When student loans are deferred, you aren’t required to make payments toward your balance. If you’re applying for new credit, such as a mortgage, some lenders will want to know the repayment status of your student debt to determine your ability to make payments on the new loan. The quickest way to document the deferment status of your loans is to view a copy of your credit report.
Order a copy of your credit report. By law, you’re entitled to one free credit report every year from each of the three major credit bureau. You must go to annualcreditreport.com to place your order, and reports from all three bureaus – TransUnion, Experian and Equifax – are available through this site.
Look for your student loan accounts on each report. Your loans are reported to the credit bureaus when you take the loans out, so they’ll appear even if you’re still in school.
Check the status for each loan. You’ll see a note such as “Deferred,” “Deferred – In School” or "Deferred – Not in Repayment” for each account. Some loan servicers lump all your loans together in one account listing, while other servicers group your loan balances separately based on the type of loan you took out. For example, if your loans are funded through the U.S. Department of Education, you may see a separate account listing for subsidized and unsubsidized loan balances.

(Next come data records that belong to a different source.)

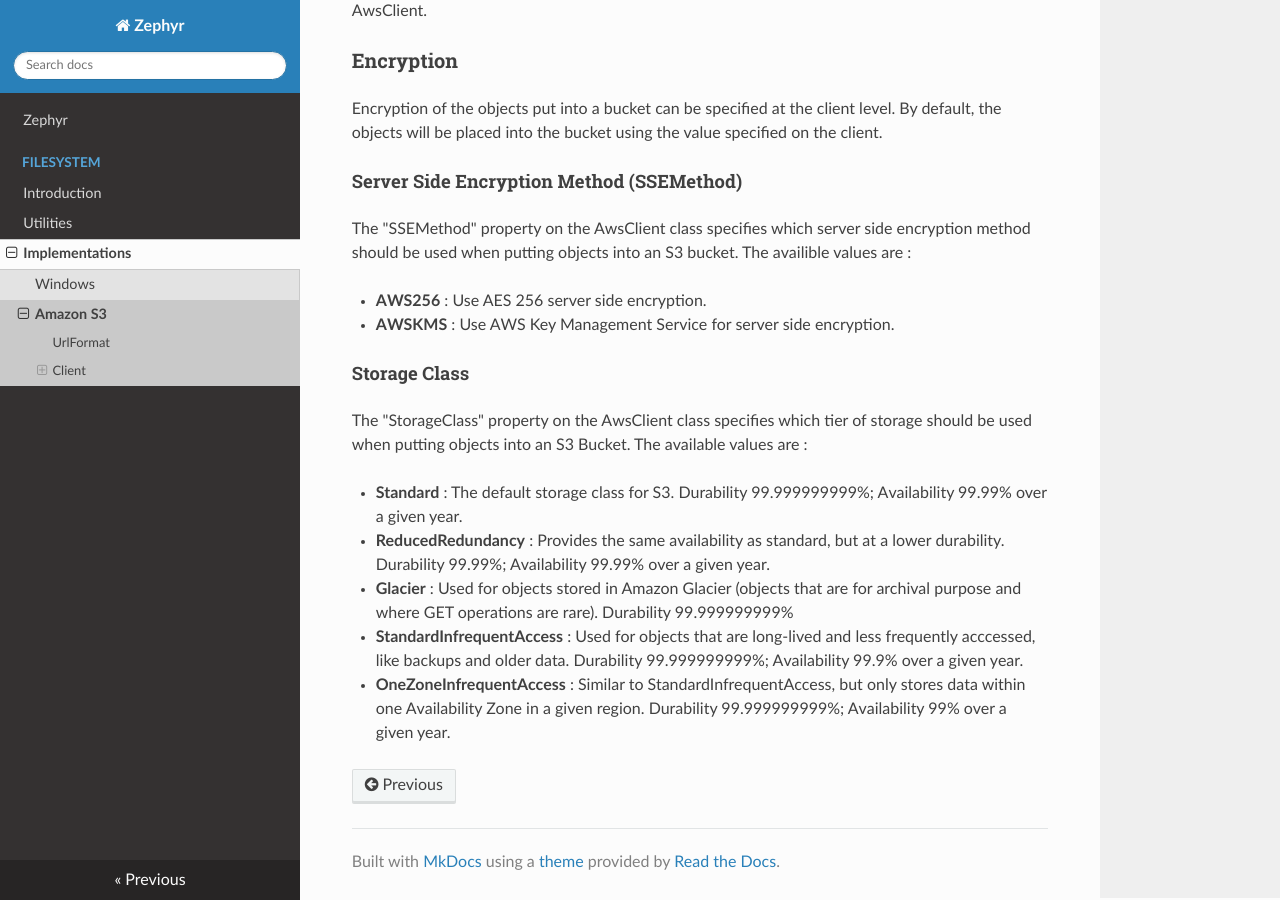
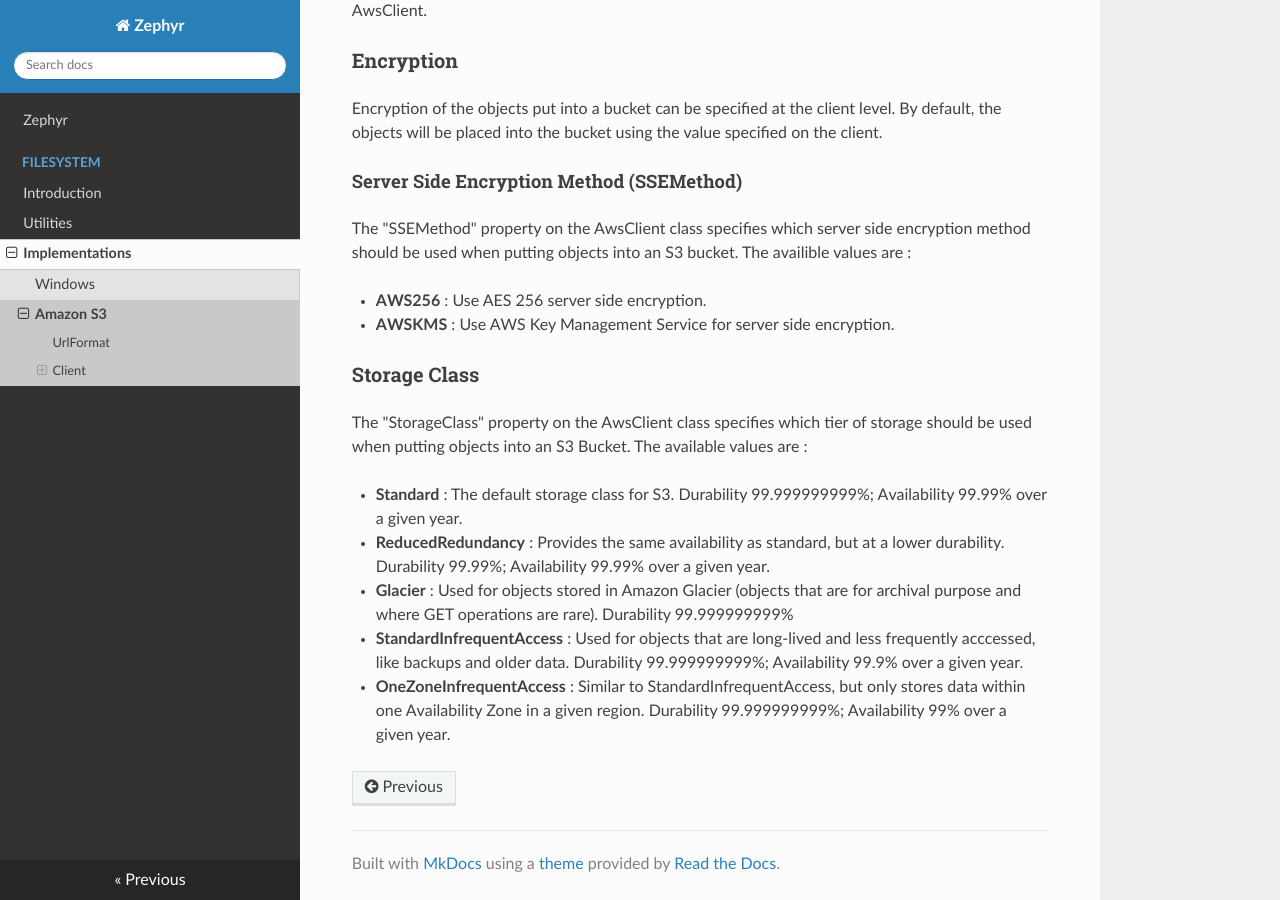
Before and after one commit to SynapseProject/zephyr.docs, an MkDocs documentation site: the page built from docs/FileSystem/amazons3.md, in a window 1280 px wide and 900 px high, scrolled down 1320 px. Built offline with MkDocs 1.6.1, drawn with Linux system fonts in a browser that asks for light colours; nearby versions of some CDN libraries; old or Windows-style settings are respelled for this version of MkDocs.

Commit message:
Fixed improper header highlighting

```diff
--- a/docs/FileSystem/amazons3.md
+++ b/docs/FileSystem/amazons3.md
@@ -44,7 +44,7 @@ The "SSEMethod" property on the AwsClient class specifies which server side encr
 * **AWS256** : Use AES 256 server side encryption.
 * **AWSKMS** : Use AWS Key Management Service for server side encryption.
 
-#### Storage Class
+### Storage Class
 
 The "StorageClass" property on the AwsClient class specifies which tier of storage should be used when putting objects into an S3 Bucket.  The available values are :
 
```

- If you don't have access to a free credit report, contact the company that services your loan and request a repayment status letter.
- Some loan information is available for free through the National Student Clearinghouse. To view your information, your school must participate in the Clearinghouse program and grant you access to the website. However, the status of your loans may not specify a deferment. For example, if you're in school your Clearinghouse loan status would read "in school." This is a valid deferment status and may be sufficient documentation for some lenders, but for others it may not.
With a background in taxation and financial consulting, Alia Nikolakopulos has over a decade of experience resolving tax and finance issues. She is an IRS Enrolled Agent and has been a writer for these topics since 2010. Nikolakopulos is pursuing Bachelor of Science in accounting at the Metropolitan State University of Denver.